===== Information provided

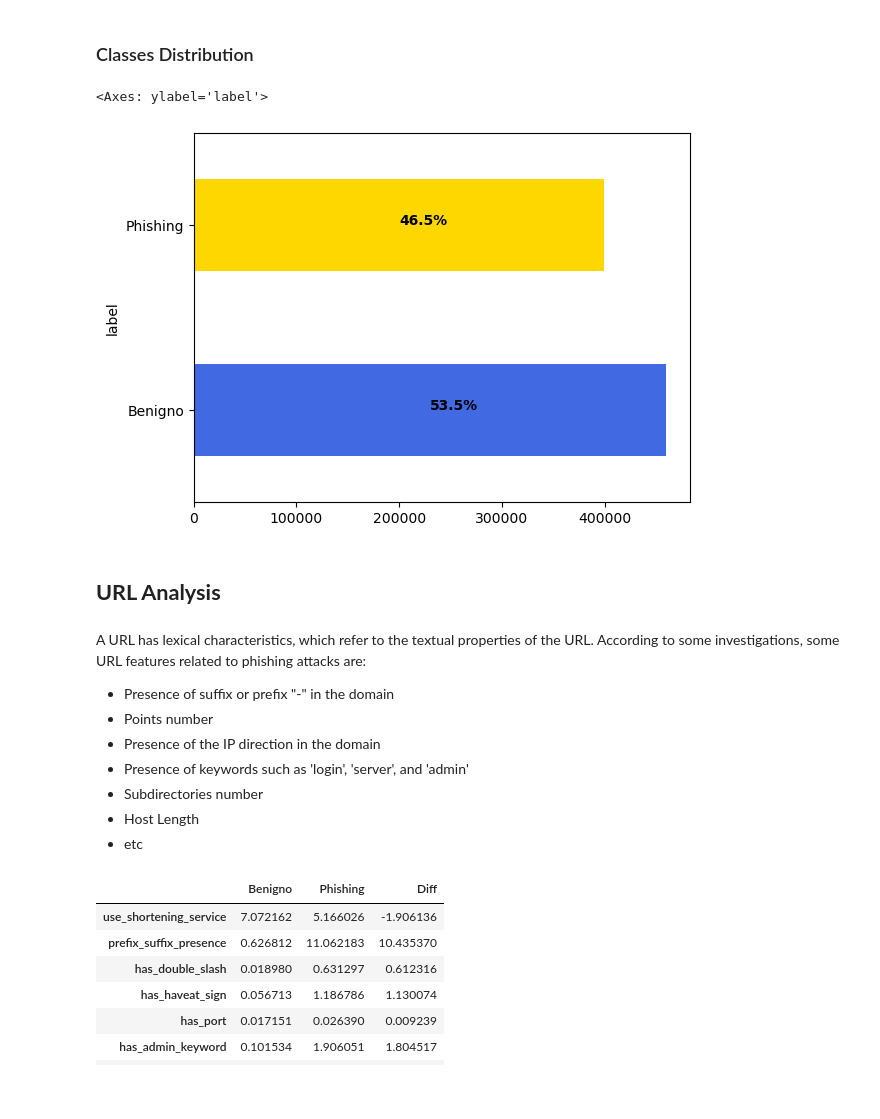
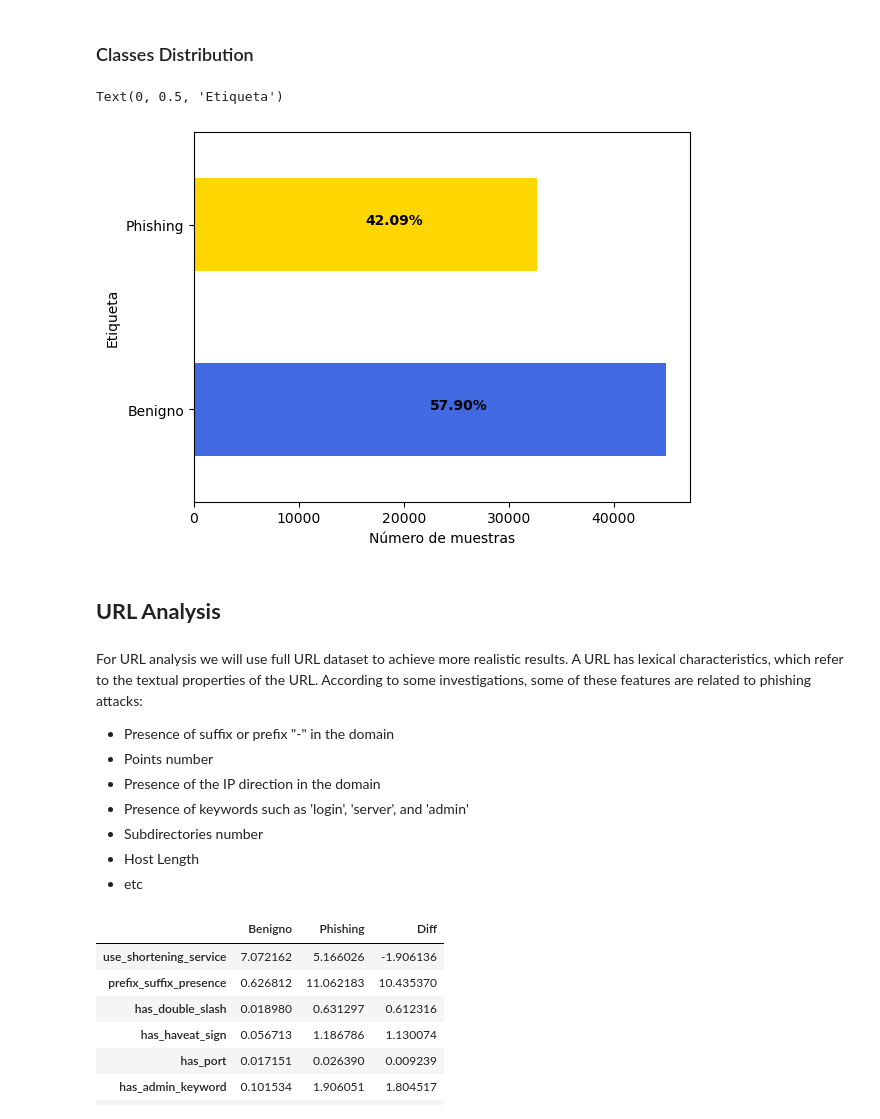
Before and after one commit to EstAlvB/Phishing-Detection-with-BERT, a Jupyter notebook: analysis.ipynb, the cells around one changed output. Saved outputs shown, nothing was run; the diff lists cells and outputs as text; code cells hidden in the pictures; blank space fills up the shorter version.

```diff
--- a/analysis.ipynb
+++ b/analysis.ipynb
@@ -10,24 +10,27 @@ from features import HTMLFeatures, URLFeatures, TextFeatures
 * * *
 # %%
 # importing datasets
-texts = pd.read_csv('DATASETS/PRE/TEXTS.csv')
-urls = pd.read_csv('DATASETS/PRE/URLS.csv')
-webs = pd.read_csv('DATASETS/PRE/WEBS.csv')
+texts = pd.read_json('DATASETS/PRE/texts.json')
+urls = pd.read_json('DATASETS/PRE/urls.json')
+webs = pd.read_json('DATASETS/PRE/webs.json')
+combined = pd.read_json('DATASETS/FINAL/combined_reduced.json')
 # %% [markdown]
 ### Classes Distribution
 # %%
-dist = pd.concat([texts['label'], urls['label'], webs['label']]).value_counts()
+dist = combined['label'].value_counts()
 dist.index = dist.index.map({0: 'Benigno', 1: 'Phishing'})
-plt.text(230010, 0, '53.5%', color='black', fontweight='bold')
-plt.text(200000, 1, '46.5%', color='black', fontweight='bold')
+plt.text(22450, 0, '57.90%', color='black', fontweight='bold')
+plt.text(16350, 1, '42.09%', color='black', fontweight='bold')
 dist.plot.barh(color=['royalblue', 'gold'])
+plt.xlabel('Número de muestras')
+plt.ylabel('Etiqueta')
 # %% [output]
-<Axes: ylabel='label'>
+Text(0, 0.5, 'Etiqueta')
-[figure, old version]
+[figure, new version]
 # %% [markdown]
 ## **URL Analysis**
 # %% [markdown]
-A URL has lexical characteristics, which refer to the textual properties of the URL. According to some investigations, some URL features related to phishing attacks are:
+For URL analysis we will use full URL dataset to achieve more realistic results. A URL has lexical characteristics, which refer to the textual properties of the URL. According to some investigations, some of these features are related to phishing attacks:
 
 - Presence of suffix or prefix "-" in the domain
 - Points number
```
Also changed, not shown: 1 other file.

==========

Return the records verbatim, minus pictures.

Before and after one commit to EstAlvB/Phishing-Detection-with-BERT, a Jupyter notebook: analysis.ipynb, the cells around one changed output. Saved outputs shown, nothing was run; the diff lists cells and outputs as text; code cells hidden in the pictures; blank space fills up the shorter version.

```diff
--- a/analysis.ipynb
+++ b/analysis.ipynb
@@ -10,24 +10,27 @@ from features import HTMLFeatures, URLFeatures, TextFeatures
 * * *
 # %%
 # importing datasets
-texts = pd.read_csv('DATASETS/PRE/TEXTS.csv')
-urls = pd.read_csv('DATASETS/PRE/URLS.csv')
-webs = pd.read_csv('DATASETS/PRE/WEBS.csv')
+texts = pd.read_json('DATASETS/PRE/texts.json')
+urls = pd.read_json('DATASETS/PRE/urls.json')
+webs = pd.read_json('DATASETS/PRE/webs.json')
+combined = pd.read_json('DATASETS/FINAL/combined_reduced.json')
 # %% [markdown]
 ### Classes Distribution
 # %%
-dist = pd.concat([texts['label'], urls['label'], webs['label']]).value_counts()
+dist = combined['label'].value_counts()
 dist.index = dist.index.map({0: 'Benigno', 1: 'Phishing'})
-plt.text(230010, 0, '53.5%', color='black', fontweight='bold')
-plt.text(200000, 1, '46.5%', color='black', fontweight='bold')
+plt.text(22450, 0, '57.90%', color='black', fontweight='bold')
+plt.text(16350, 1, '42.09%', color='black', fontweight='bold')
 dist.plot.barh(color=['royalblue', 'gold'])
+plt.xlabel('Número de muestras')
+plt.ylabel('Etiqueta')
 # %% [output]
-<Axes: ylabel='label'>
+Text(0, 0.5, 'Etiqueta')
-[figure, old version]
+[figure, new version]
 # %% [markdown]
 ## **URL Analysis**
 # %% [markdown]
-A URL has lexical characteristics, which refer to the textual properties of the URL. According to some investigations, some URL features related to phishing attacks are:
+For URL analysis we will use full URL dataset to achieve more realistic results. A URL has lexical characteristics, which refer to the textual properties of the URL. According to some investigations, some of these features are related to phishing attacks:
 
 - Presence of suffix or prefix "-" in the domain
 - Points number
```
Also changed, not shown: 1 other file.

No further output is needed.